These days, variations are a marketing gimmick, but back then, they were just circumstantial. And looking at Japan's card history, there are similar ... um ... circumstances.
Menko cards have come with a wide variety of variations. Back in the 1950s and 1960s, menko was a game and the fronts weren't so important. Different backs meant different games that could be played, which resulted in some card fronts being found with different style backs. And the opposite - recycling backs - meant that less time could be spent on designing the backs, and manufacturers could just churn out a new series of the latest popular stars with half of the effort. Similarly, I'm sure printing methods resulted in intentional mixing of backs and fronts in some series.
But beyond that, menko cards seem to frequently come in a variety of basic styles on a theme. Again, recycling concepts saved time at the drawing board. Take the round menko set JRM 1 and its five cousins.
One of the earliest pro baseball menko sets, JRM 1 was issued in 1948 and features 12 cards which are 2-11/16" in diameter. The tops are red, the bottoms are green. This set has a variation which indicates that it may have been reprinted. Specifically, there are no parentheses around the team name, and the line between the two background colors is yellow instead of black.

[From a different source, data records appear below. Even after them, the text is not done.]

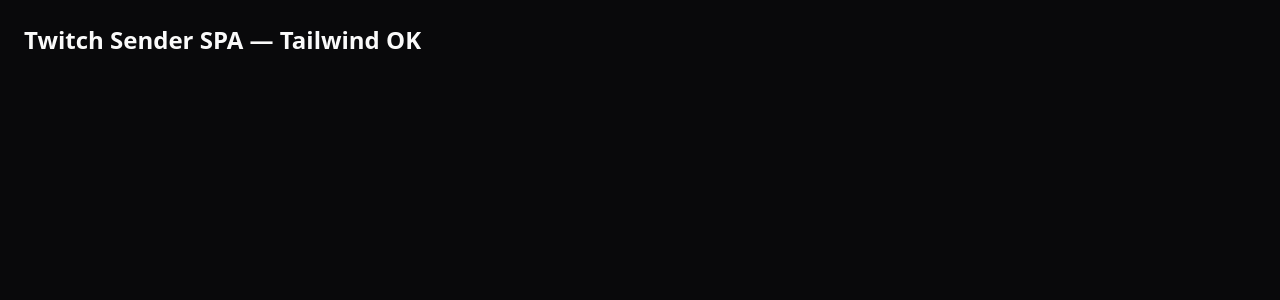
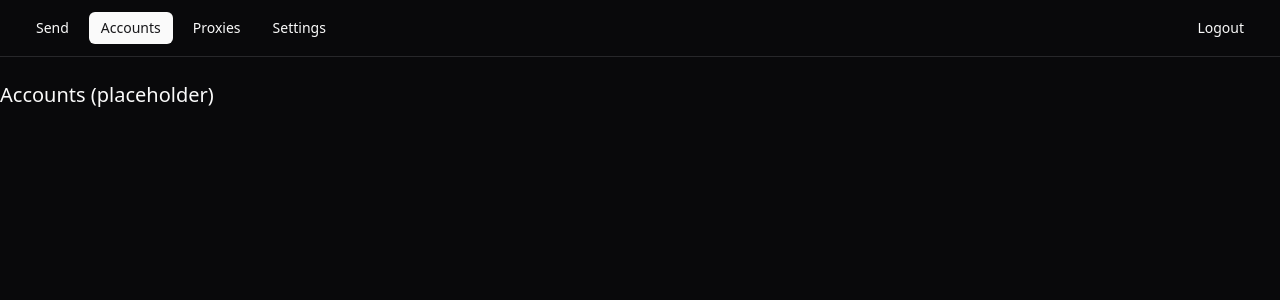
Before and after one commit to Blast0n/mitch, a React (Vite) app in the folder frontend/: page /accounts in a window 1280 px wide. Shown: the top 300 px of the page. Built offline with nearby package versions, Linux system fonts and the light colour scheme.

Commit message:
feat(spa): App shell, Nav, page placeholders, Router

```diff
--- /dev/null
+++ b/frontend/src/App.tsx
@@ -0,0 +1,22 @@
+import { BrowserRouter, Route, Routes } from 'react-router-dom';
+import { Toaster } from '@/components/ui/sonner';
+import { Nav } from '@/components/Nav';
+import MainPage from '@/pages/MainPage';
+import AccountsPage from '@/pages/AccountsPage';
+import ProxiesPage from '@/pages/ProxiesPage';
+import SettingsPage from '@/pages/SettingsPage';
+
+export default function App() {
+  return (
+    <BrowserRouter>
+      <Nav />
+      <Routes>
+        <Route path="/" element={<MainPage />} />
+        <Route path="/accounts" element={<AccountsPage />} />
+        <Route path="/proxies" element={<ProxiesPage />} />
+        <Route path="/settings" element={<SettingsPage />} />
+      </Routes>
+      <Toaster richColors position="bottom-right" />
+    </BrowserRouter>
+  );
+}
--- /dev/null
+++ b/frontend/src/components/Nav.tsx
@@ -0,0 +1,34 @@
+import { NavLink } from 'react-router-dom';
+import { cn } from '@/lib/utils';
+
+const links = [
+  { to: '/', label: 'Send' },
+  { to: '/accounts', label: 'Accounts' },
+  { to: '/proxies', label: 'Proxies' },
+  { to: '/settings', label: 'Settings' }
+];
+
+export function Nav() {
+  return (
+    <nav className="flex items-center gap-2 px-6 py-3 border-b bg-card">
+      {links.map(l => (
+        <NavLink
+          key={l.to}
+          to={l.to}
+          end={l.to === '/'}
+          className={({ isActive }) =>
+            cn(
+              'px-3 py-1.5 rounded-md text-sm font-medium transition-colors',
+              isActive ? 'bg-primary text-primary-foreground' : 'hover:bg-accent'
+            )
+          }
+        >
+          {l.label}
+        </NavLink>
+      ))}
+      <a href="/logout" className="ml-auto px-3 py-1.5 rounded-md text-sm font-medium hover:bg-accent">
+        Logout
+      </a>
+    </nav>
+  );
+}
--- a/frontend/src/main.tsx
+++ b/frontend/src/main.tsx
@@ -1,11 +1,10 @@
 import React from 'react';
 import ReactDOM from 'react-dom/client';
+import App from './App';
 import './styles/globals.css';
 
 ReactDOM.createRoot(document.getElementById('root')!).render(
   <React.StrictMode>
-    <div className="p-6">
-      <h1 className="text-2xl font-semibold">Twitch Sender SPA — Tailwind OK</h1>
-    </div>
+    <App />
   </React.StrictMode>
 );
--- /dev/null
+++ b/frontend/src/pages/AccountsPage.tsx
@@ -0,0 +1,3 @@
+export default function AccountsPage() {
+  return <div className="container mx-auto py-6"><h1 className="text-xl">Accounts (placeholder)</h1></div>;
+}
--- /dev/null
+++ b/frontend/src/pages/MainPage.tsx
@@ -0,0 +1,3 @@
+export default function MainPage() {
+  return <div className="container mx-auto py-6"><h1 className="text-xl">Send (placeholder)</h1></div>;
+}
--- /dev/null
+++ b/frontend/src/pages/ProxiesPage.tsx
@@ -0,0 +1,3 @@
+export default function ProxiesPage() {
+  return <div className="container mx-auto py-6"><h1 className="text-xl">Proxies (placeholder)</h1></div>;
+}
--- /dev/null
+++ b/frontend/src/pages/SettingsPage.tsx
@@ -0,0 +1,3 @@
+export default function SettingsPage() {
+  return <div className="container mx-auto py-6"><h1 className="text-xl">Settings (placeholder)</h1></div>;
+}
```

A little earlier than JRM 1 is JRM 1a, issued in 1947. The only real difference in design is the font, though these are a bit smaller. Again, this set has a variation in that it was issued in two different sizes (1-7/8" and 2-1/4" diameters).
Also in 1947 is JRM 1d, where the cards are larger than JRM 1a (but smaller than JRM 1), at 2-3/16" diameter.
Then, in 1950, a couple more sets with this design were issued. JRM 1b has two types, both which are the same size as JRM 1 (2-11/16" diameter). The first uses the same background style as JRM 1 (red over green), with black and white photos and more professional-looking text. Type II uses the same photos and text, but the backgrounds are solid blue, pink, or red - with each player having all three variations!
Finally, JRM 1c is a larger version of JRM 1b Type I, just larger (3-11/16" wide).
All of the sets are at least somewhat rare, but the 1950 sets are tougher to find, with 1c being the most difficult. In some cases, players are found in multiple sets, but the cards aren't all parallels of each other, excepting JRM 1b's Type I, and the three colors for Type II. And not all players in Type I appear in Type II, so it is a partial parallel.
Here is a JRM 1c. The player is Atsushi Aramaki, a pitcher for the Mainichi Orions. Aramaki had a pretty successful career over about 13 seasons, going 173-107 with a 2.23 ERA and 1069 strikeouts. This would be his rookie card, as he started playing in 1950. Following his pitching career, he would go on to coach the Braves and Atoms for a combined four-plus years, before passing away on May 12, 1971.
I also have a JRM 1 and JRM 1a in my collection, so I have three of the six types so far. The quest goes on!